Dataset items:
>>
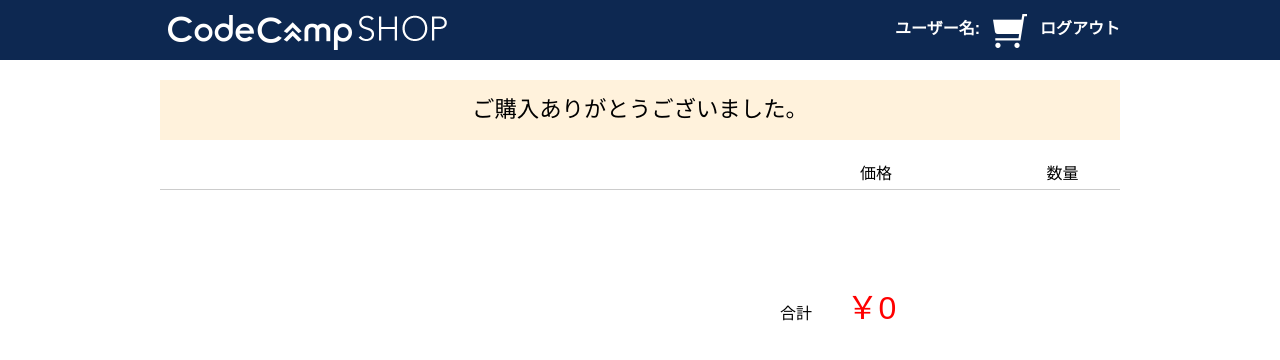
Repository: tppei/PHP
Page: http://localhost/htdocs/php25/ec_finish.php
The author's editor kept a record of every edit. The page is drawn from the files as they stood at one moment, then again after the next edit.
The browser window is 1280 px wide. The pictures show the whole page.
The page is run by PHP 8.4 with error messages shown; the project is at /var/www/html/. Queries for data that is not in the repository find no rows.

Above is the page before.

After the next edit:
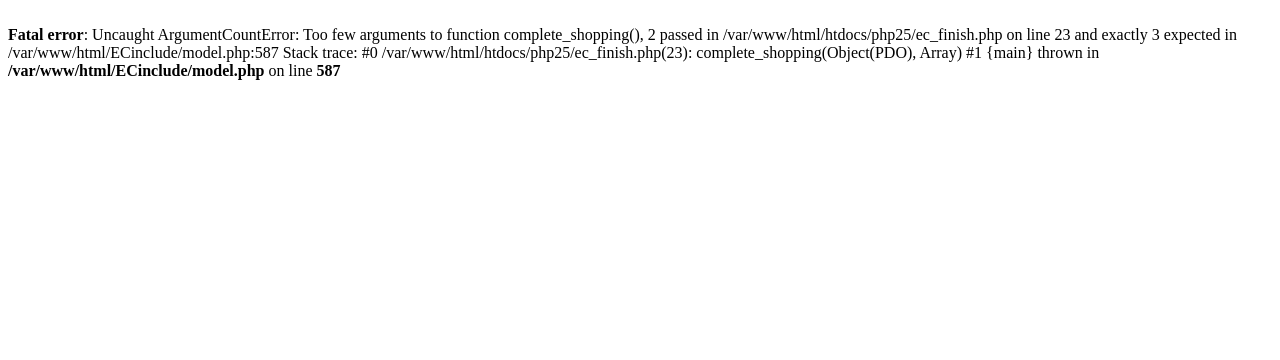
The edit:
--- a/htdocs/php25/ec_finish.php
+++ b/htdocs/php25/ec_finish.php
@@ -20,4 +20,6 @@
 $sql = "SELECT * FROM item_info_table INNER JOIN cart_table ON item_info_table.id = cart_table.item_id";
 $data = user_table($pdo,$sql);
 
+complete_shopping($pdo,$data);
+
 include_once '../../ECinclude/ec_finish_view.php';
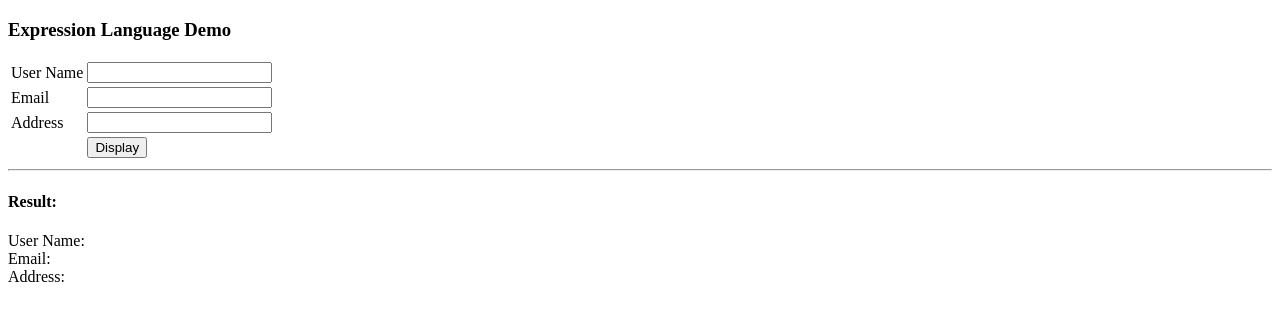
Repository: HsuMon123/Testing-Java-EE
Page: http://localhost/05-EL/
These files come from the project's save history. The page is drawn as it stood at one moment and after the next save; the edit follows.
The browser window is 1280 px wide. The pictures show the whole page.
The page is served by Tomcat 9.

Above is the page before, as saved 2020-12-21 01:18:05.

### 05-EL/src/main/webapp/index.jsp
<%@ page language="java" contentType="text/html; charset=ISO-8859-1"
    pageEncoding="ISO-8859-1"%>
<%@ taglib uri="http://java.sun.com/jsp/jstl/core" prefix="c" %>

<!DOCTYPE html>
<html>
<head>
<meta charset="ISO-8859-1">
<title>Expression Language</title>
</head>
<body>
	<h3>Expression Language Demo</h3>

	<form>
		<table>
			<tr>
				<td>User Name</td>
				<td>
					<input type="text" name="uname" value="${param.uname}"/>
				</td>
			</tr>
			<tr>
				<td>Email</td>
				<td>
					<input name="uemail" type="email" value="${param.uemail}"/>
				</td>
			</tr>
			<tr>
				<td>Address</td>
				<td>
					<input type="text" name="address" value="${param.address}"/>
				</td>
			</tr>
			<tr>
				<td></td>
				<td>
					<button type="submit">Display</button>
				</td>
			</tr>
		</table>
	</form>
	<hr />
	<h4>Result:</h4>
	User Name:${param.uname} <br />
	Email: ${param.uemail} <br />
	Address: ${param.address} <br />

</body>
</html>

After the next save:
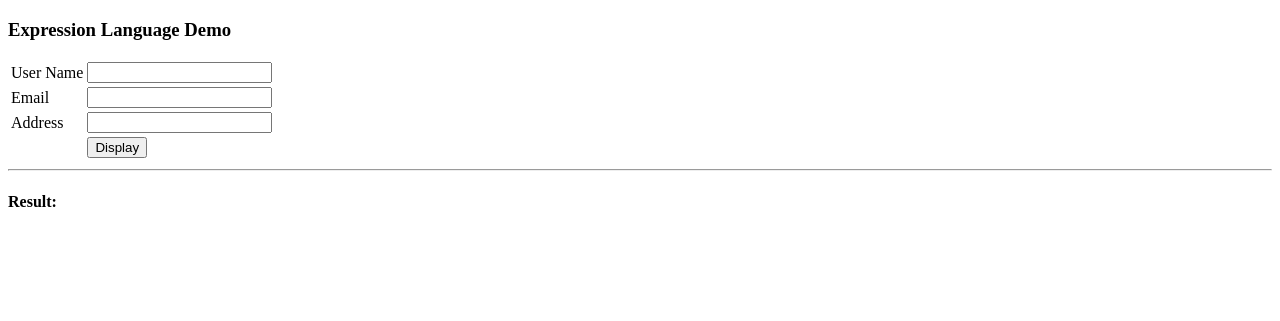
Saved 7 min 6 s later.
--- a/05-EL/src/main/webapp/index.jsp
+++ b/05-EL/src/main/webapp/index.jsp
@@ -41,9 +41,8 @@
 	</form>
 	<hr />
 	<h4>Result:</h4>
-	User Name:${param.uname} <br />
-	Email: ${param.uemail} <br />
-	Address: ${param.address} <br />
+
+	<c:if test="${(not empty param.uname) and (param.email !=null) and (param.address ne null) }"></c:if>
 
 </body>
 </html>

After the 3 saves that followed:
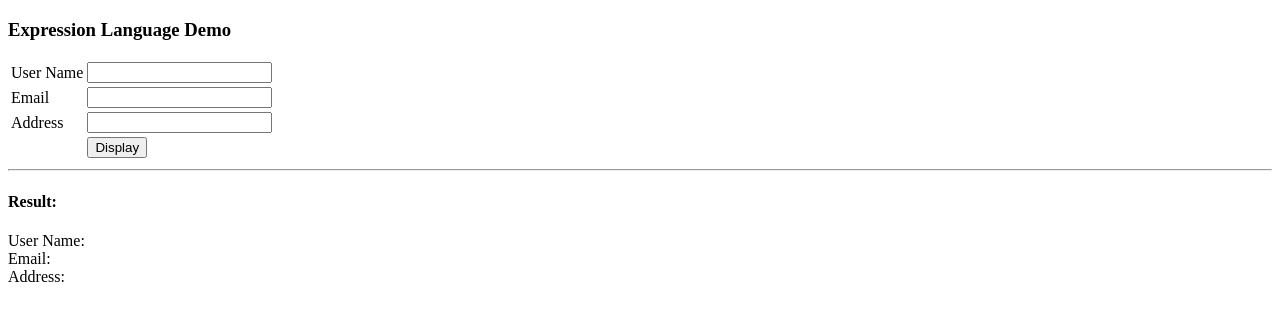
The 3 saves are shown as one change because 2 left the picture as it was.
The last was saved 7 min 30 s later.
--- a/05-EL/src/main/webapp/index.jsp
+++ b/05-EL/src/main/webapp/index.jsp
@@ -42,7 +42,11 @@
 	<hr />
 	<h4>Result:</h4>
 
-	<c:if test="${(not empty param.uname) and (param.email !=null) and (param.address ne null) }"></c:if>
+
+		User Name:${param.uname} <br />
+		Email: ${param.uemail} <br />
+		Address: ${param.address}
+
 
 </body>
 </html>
<<
- WORK REQUEST: Copy out nothing but the lines from the beginning of the records through the one that contains "The page is run". Skip the pictures.

- SOLUTION TO THIS TASK:
Repository: tppei/PHP
Page: http://localhost/htdocs/php25/ec_finish.php
The author's editor kept a record of every edit. The page is drawn from the files as they stood at one moment, then again after the next edit.
The browser window is 1280 px wide. The pictures show the whole page.
The page is run by PHP 8.4 with error messages shown; the project is at /var/www/html/. Queries for data that is not in the repository find no rows.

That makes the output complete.